Work instruction: In full and word for word, return the listing that follows.

Extracted material:
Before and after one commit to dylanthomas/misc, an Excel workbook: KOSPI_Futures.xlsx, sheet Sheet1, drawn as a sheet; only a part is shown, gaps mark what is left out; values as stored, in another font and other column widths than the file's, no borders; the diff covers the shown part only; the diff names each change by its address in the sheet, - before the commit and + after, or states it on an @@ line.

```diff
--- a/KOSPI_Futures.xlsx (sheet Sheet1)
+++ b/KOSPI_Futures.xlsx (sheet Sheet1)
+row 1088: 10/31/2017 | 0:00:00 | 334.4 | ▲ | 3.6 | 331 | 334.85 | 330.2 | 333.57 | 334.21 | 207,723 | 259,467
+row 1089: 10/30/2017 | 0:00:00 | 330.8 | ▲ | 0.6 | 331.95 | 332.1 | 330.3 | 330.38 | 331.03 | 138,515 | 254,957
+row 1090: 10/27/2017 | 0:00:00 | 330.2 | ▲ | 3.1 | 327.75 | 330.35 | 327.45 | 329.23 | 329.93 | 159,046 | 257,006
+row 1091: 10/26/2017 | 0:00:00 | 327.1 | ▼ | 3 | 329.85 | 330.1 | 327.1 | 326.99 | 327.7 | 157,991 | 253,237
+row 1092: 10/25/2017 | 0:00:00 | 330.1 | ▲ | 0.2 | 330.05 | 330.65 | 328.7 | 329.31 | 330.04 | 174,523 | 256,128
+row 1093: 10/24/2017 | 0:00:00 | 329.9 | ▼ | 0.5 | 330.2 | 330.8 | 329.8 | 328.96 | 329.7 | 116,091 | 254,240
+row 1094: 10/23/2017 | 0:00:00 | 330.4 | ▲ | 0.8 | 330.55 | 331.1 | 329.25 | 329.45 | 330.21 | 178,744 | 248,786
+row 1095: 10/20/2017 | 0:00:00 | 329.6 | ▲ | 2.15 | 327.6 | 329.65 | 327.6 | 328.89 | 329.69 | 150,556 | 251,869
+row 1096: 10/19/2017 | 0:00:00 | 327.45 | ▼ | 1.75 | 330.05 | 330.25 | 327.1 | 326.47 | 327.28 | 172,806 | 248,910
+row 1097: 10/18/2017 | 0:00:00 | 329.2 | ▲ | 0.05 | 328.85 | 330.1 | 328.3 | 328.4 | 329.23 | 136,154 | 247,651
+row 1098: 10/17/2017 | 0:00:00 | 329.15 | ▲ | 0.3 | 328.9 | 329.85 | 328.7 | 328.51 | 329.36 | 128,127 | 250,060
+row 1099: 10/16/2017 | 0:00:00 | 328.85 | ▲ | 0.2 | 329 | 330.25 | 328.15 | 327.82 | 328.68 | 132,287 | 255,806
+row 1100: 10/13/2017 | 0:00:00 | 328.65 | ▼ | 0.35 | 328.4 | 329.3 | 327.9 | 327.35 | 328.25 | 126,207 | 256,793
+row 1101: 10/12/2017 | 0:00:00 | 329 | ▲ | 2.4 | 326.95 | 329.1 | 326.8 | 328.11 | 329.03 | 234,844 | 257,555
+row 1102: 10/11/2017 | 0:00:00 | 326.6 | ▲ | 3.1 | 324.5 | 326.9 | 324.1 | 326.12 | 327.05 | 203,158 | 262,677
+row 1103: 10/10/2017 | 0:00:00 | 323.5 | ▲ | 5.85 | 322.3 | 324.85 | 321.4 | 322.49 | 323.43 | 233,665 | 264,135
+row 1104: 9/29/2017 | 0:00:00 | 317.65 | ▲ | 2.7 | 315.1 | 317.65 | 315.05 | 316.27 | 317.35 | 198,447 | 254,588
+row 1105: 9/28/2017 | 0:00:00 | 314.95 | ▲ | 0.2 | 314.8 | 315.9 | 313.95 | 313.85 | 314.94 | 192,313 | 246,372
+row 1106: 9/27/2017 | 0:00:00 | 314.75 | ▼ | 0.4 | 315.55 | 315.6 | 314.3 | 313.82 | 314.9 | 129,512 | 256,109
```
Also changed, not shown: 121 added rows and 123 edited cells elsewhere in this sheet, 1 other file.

Task response:
Before and after one commit to dylanthomas/misc, an Excel workbook: KOSPI_Futures.xlsx, sheet Sheet1, drawn as a sheet; only a part is shown, gaps mark what is left out; values as stored, in another font and other column widths than the file's, no borders; the diff covers the shown part only; the diff names each change by its address in the sheet, - before the commit and + after, or states it on an @@ line.

```diff
--- a/KOSPI_Futures.xlsx (sheet Sheet1)
+++ b/KOSPI_Futures.xlsx (sheet Sheet1)
+row 1088: 10/31/2017 | 0:00:00 | 334.4 | ▲ | 3.6 | 331 | 334.85 | 330.2 | 333.57 | 334.21 | 207,723 | 259,467
+row 1089: 10/30/2017 | 0:00:00 | 330.8 | ▲ | 0.6 | 331.95 | 332.1 | 330.3 | 330.38 | 331.03 | 138,515 | 254,957
+row 1090: 10/27/2017 | 0:00:00 | 330.2 | ▲ | 3.1 | 327.75 | 330.35 | 327.45 | 329.23 | 329.93 | 159,046 | 257,006
+row 1091: 10/26/2017 | 0:00:00 | 327.1 | ▼ | 3 | 329.85 | 330.1 | 327.1 | 326.99 | 327.7 | 157,991 | 253,237
+row 1092: 10/25/2017 | 0:00:00 | 330.1 | ▲ | 0.2 | 330.05 | 330.65 | 328.7 | 329.31 | 330.04 | 174,523 | 256,128
+row 1093: 10/24/2017 | 0:00:00 | 329.9 | ▼ | 0.5 | 330.2 | 330.8 | 329.8 | 328.96 | 329.7 | 116,091 | 254,240
+row 1094: 10/23/2017 | 0:00:00 | 330.4 | ▲ | 0.8 | 330.55 | 331.1 | 329.25 | 329.45 | 330.21 | 178,744 | 248,786
+row 1095: 10/20/2017 | 0:00:00 | 329.6 | ▲ | 2.15 | 327.6 | 329.65 | 327.6 | 328.89 | 329.69 | 150,556 | 251,869
+row 1096: 10/19/2017 | 0:00:00 | 327.45 | ▼ | 1.75 | 330.05 | 330.25 | 327.1 | 326.47 | 327.28 | 172,806 | 248,910
+row 1097: 10/18/2017 | 0:00:00 | 329.2 | ▲ | 0.05 | 328.85 | 330.1 | 328.3 | 328.4 | 329.23 | 136,154 | 247,651
+row 1098: 10/17/2017 | 0:00:00 | 329.15 | ▲ | 0.3 | 328.9 | 329.85 | 328.7 | 328.51 | 329.36 | 128,127 | 250,060
+row 1099: 10/16/2017 | 0:00:00 | 328.85 | ▲ | 0.2 | 329 | 330.25 | 328.15 | 327.82 | 328.68 | 132,287 | 255,806
+row 1100: 10/13/2017 | 0:00:00 | 328.65 | ▼ | 0.35 | 328.4 | 329.3 | 327.9 | 327.35 | 328.25 | 126,207 | 256,793
+row 1101: 10/12/2017 | 0:00:00 | 329 | ▲ | 2.4 | 326.95 | 329.1 | 326.8 | 328.11 | 329.03 | 234,844 | 257,555
+row 1102: 10/11/2017 | 0:00:00 | 326.6 | ▲ | 3.1 | 324.5 | 326.9 | 324.1 | 326.12 | 327.05 | 203,158 | 262,677
+row 1103: 10/10/2017 | 0:00:00 | 323.5 | ▲ | 5.85 | 322.3 | 324.85 | 321.4 | 322.49 | 323.43 | 233,665 | 264,135
+row 1104: 9/29/2017 | 0:00:00 | 317.65 | ▲ | 2.7 | 315.1 | 317.65 | 315.05 | 316.27 | 317.35 | 198,447 | 254,588
+row 1105: 9/28/2017 | 0:00:00 | 314.95 | ▲ | 0.2 | 314.8 | 315.9 | 313.95 | 313.85 | 314.94 | 192,313 | 246,372
+row 1106: 9/27/2017 | 0:00:00 | 314.75 | ▼ | 0.4 | 315.55 | 315.6 | 314.3 | 313.82 | 314.9 | 129,512 | 256,109
```
Also changed, not shown: 121 added rows and 123 edited cells elsewhere in this sheet, 1 other file.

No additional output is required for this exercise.